These pot drinks are tasty, but is anyone buying them? Rachelle Abellar
Pot companies really want weed drinks to catch on. It’s not that surprising—the people investing millions (or even billions) into the legal weed industry aren’t cannabis enthusiasts, they’re capitalists looking to make money, and every good capitalist knows farmers don’t make a lot of money. The further you process a product into something other than its raw ingredients, the more you can charge for it. The barley farmer doesn’t make as much money as the baker, and both make less than a well-capitalized brewer.
Which brings us to the point of this post: Beer companies are pouring billions of dollars into the weed industry, with some executives claiming pot drinks will soon replace joints, or at least make a sizable dent in the overall pot market.
But that has yet to happen.
After five years of legal pot sales in Washington State, drinks are still a tiny fraction of the market. Only $13.8 million of drinks were sold in Washington in 2018, according to a recent Headset report. That might sound like a lot of weed sodas, until you consider that Washington’s weed industry sold nearly $2 billion of products in 2018. When Headset, a local data firm, averaged drink sales across Washington, Colorado, and Nevada, they found that drinks made up just 1.28 percent of all pot sales in June of this year.

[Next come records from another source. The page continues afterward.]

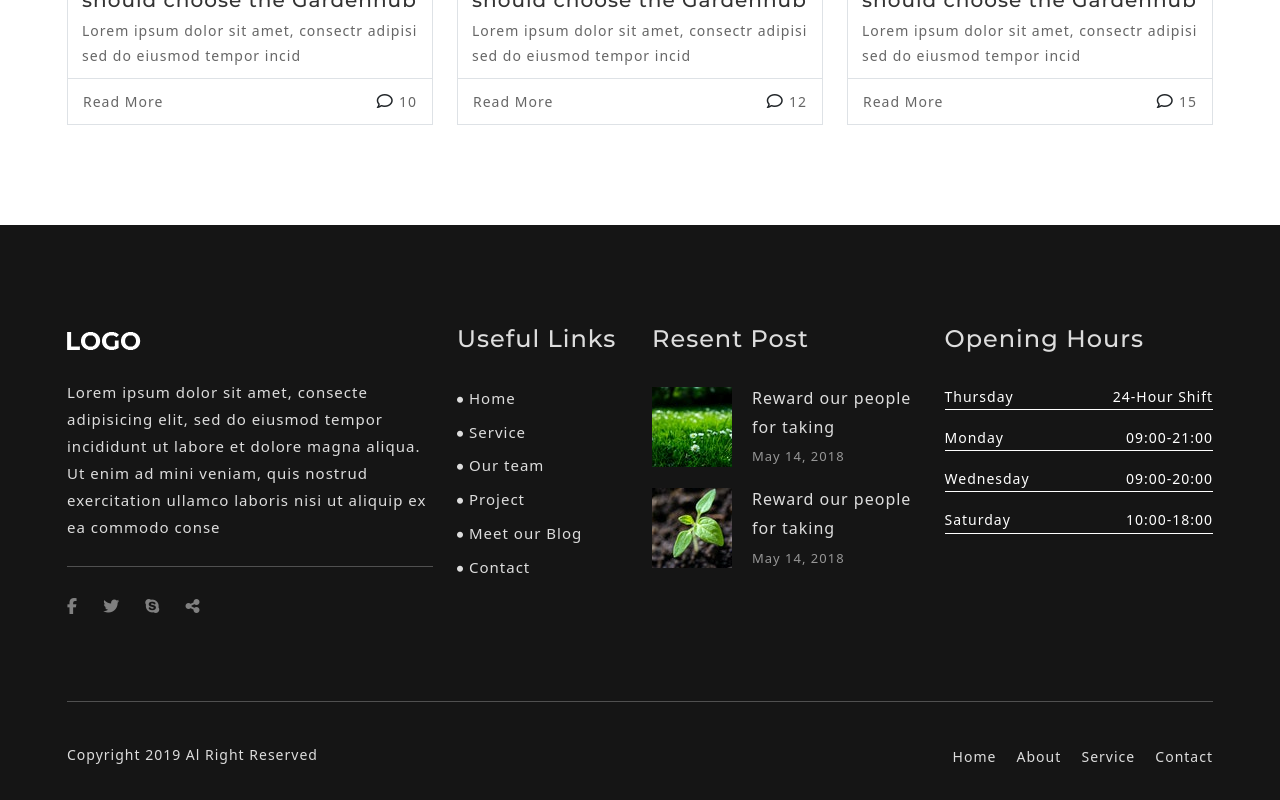
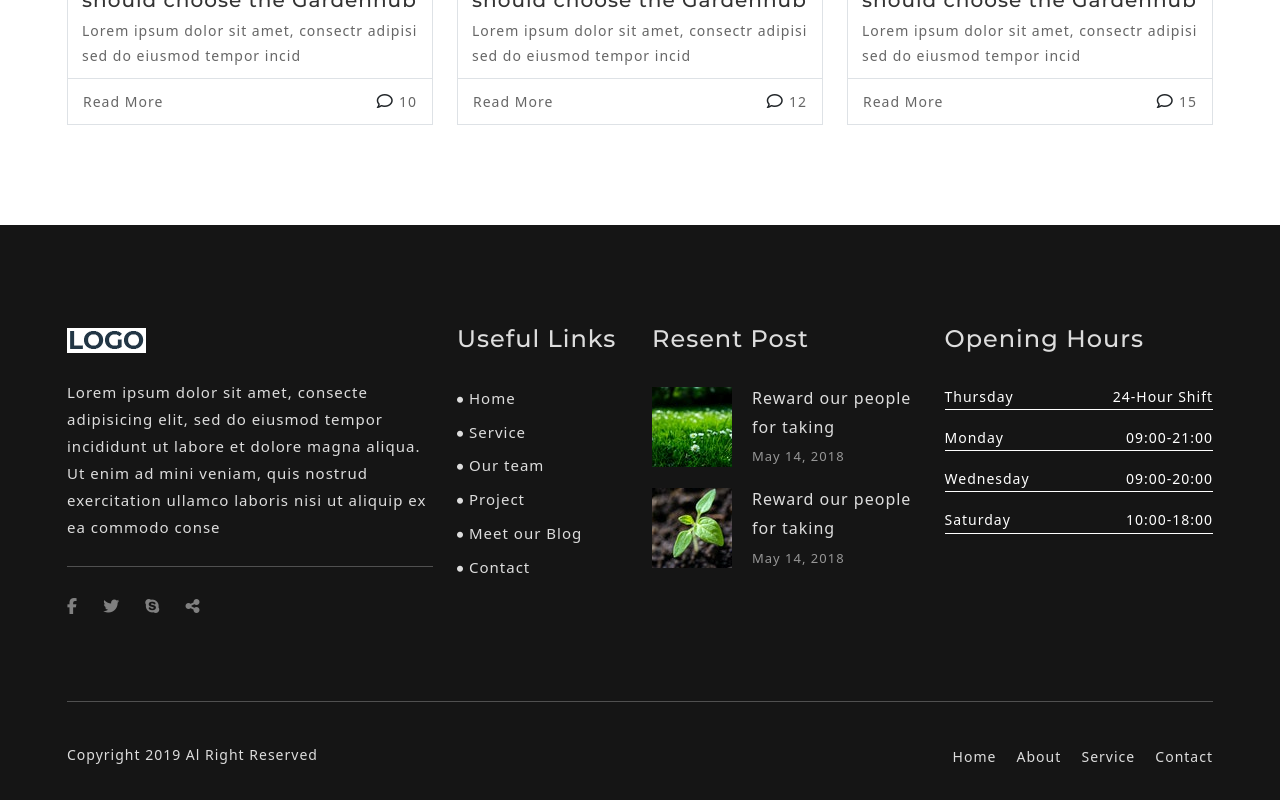
Before and after one commit to anikaafrin01/environtment, a plain HTML site: page index.html in a window 1280 px wide. Shown: the part 5787-6587 px from the top of the page. Drawn offline with Linux system fonts and the light colour scheme.

Commit message:
Update index.html

```diff
--- a/index.html
+++ b/index.html
@@ -766,7 +766,7 @@
           <div class="row g-4">
             <div class="col-lg-4 col-sm-7">
               <div class="footer-content ">
-                <img src="images/footer-logo.png" alt="logo" class="img-fluid">
+                <img src="images/site-logo.png" alt="logo" class="img-fluid">
                 <p class="font-size-15 text-color-dd my-25">Lorem ipsum dolor sit amet, consecte adipisicing elit, sed do eiusmod tempor incididunt ut labore et dolore magna aliqua. Ut enim ad mini veniam, quis nostrud exercitation ullamco laboris nisi ut aliquip ex ea commodo conse</p>
                 <hr class="footer-line">
                 <ul class="f-social-link mt-25">
```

Those mini-fridges that showed up in legal weed stores four years ago are still just that—mini-fridges with a couple dozen drinks in them that customers rarely reach for.
Why are the biggest pot businesses in the world still trying to turn weed drinks into a thing when customers don’t seem to be biting? Rolling Stone columnist Amanda Chicago Lewis explored this in a